◆ RECORDS SHOWN ◆
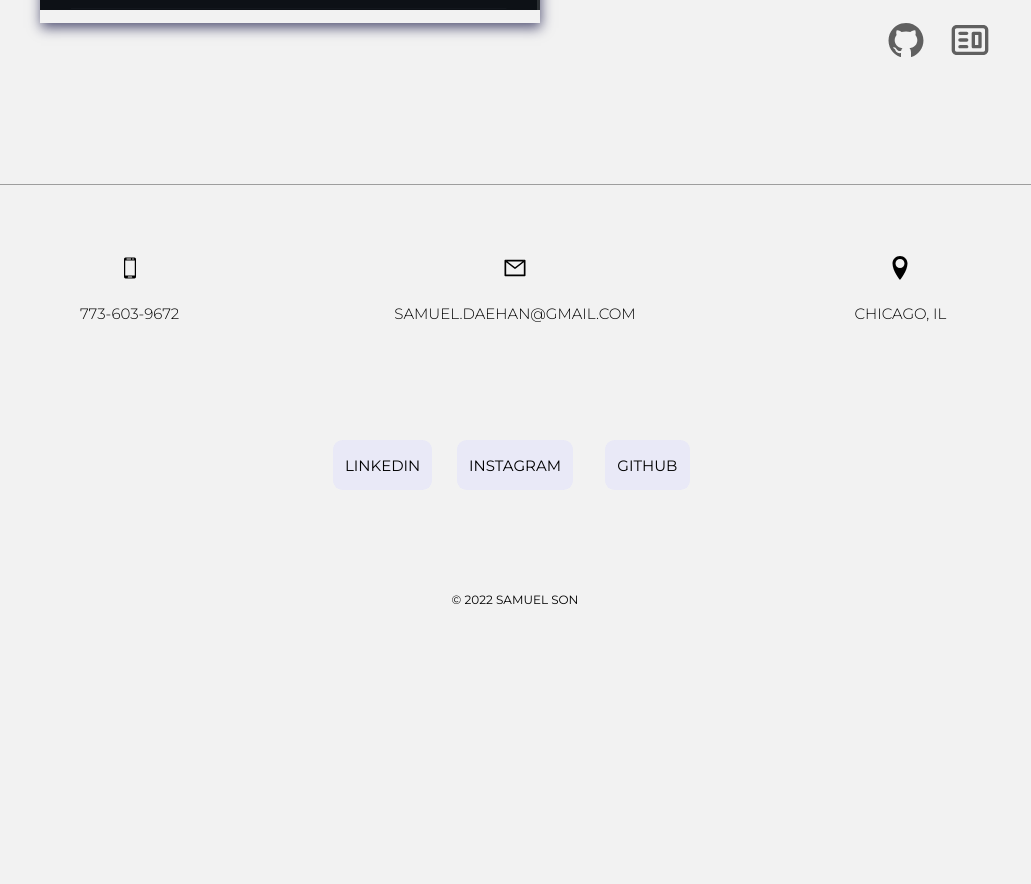
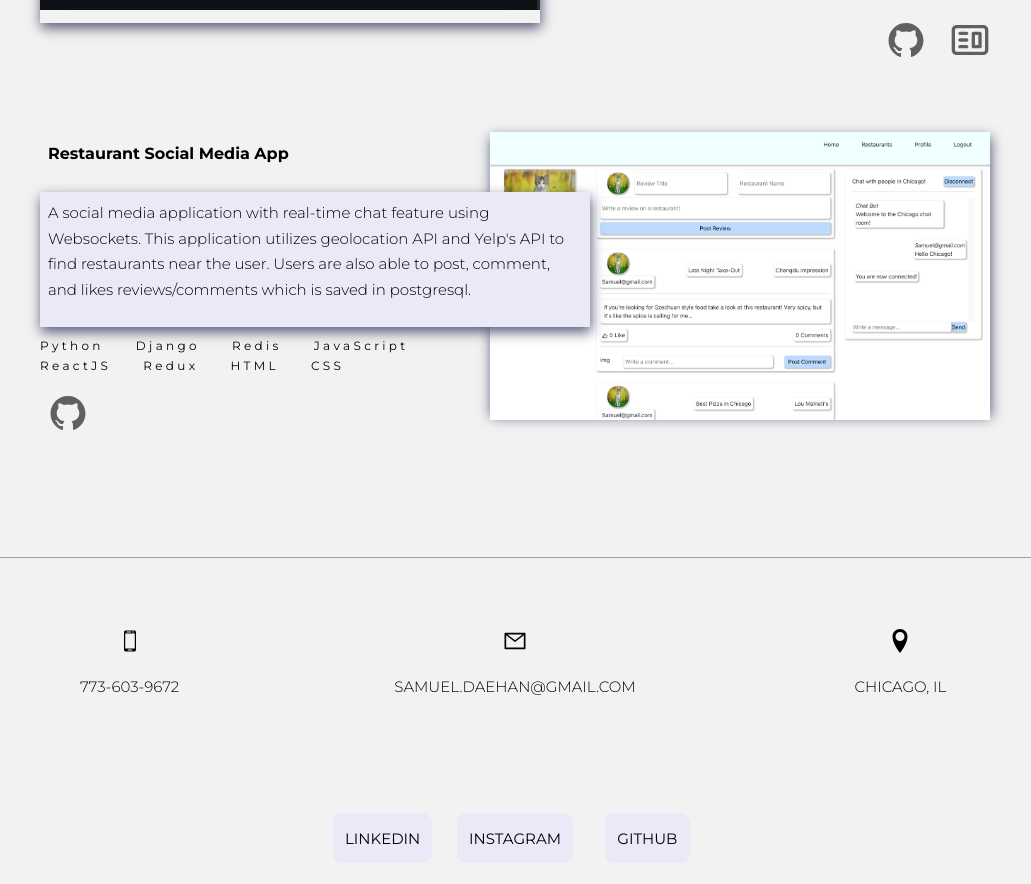
Before and after one commit to Son-Daehan/portfolio_updated, a React (Create React App) app: page / in a window 1280 px wide. Shown: the part 2420-3304 px from the top of the page, without its empty margins (125-1156 px from the left). Before the commit the page ends 3055 px from the top, so only its background shows below. Built offline with nearby package versions, Linux system fonts and the light colour scheme.

Commit message:
new project

```diff
--- a/src/components/featured_projects/FeaturedProjects.jsx
+++ b/src/components/featured_projects/FeaturedProjects.jsx
@@ -1,6 +1,7 @@
 import React from "react";
 import portfolio_img from "../../images/portfolio_img.png";
 import chat_application_img from "../../images/chat_application_img.png";
+import restaurant_app_img from "../../images/restaurant_app_img.png";
 import "./FeaturedProjects.css";
 import { AiFillGithub } from "react-icons/ai";
 import { CgWebsite } from "react-icons/cg";
@@ -97,6 +98,52 @@ const FeaturedProjects = () => {
 					</div>
 				</div>
 			</div>
+			<div className="featured_project_wrapper">
+				<div className="featured_project_left_wrapper">
+					<h3 className="project-title">Restaurant Social Media App</h3>
+					<div>
+						<p className="project-description-container">
+							A social media application with real-time chat feature using
+							Websockets. This application utilizes geolocation API and Yelp's
+							API to find restaurants near the user. Users are also able to
+							post, comment, and likes reviews/comments which is saved in
+							postgresql.
+						</p>
+					</div>
+					<div className="project-additional-container">
+						<div>
+							<ul className="framework-library-used">
+								<li>Python</li>
+								<li>Django</li>
+								<li>Redis</li>
+								<li>JavaScript</li>
+							</ul>
+							<ul className="framework-library-used">
+								<li>ReactJS</li>
+								<li>Redux</li>
+								<li>HTML</li>
+								<li>CSS</li>
+							</ul>
+						</div>
+						<ul className="project-url">
+							<li>
+								<a href="https://github.com/Son-Daehan/travel_app">
+									<AiFillGithub className="project-icon" />
+								</a>
+							</li>
+						</ul>
+					</div>
+				</div>
+				<div className="featured_project_right_wrapper">
+					<a href="https://www.github.com">
+						<img
+							className="featured_project_img"
+							src={restaurant_app_img}
+							alt="portfolio-img"
+						/>
+					</a>
+				</div>
+			</div>
 		</div>
 	);
 };
```
Also changed, not shown: src/images/restaurant_app_img.png (added).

◆ DIRECTIONS ◆
If a line in the data contains the string "className", count it, then give the total and nothing else.

◆ EXERCISE SOLUTION ◆
11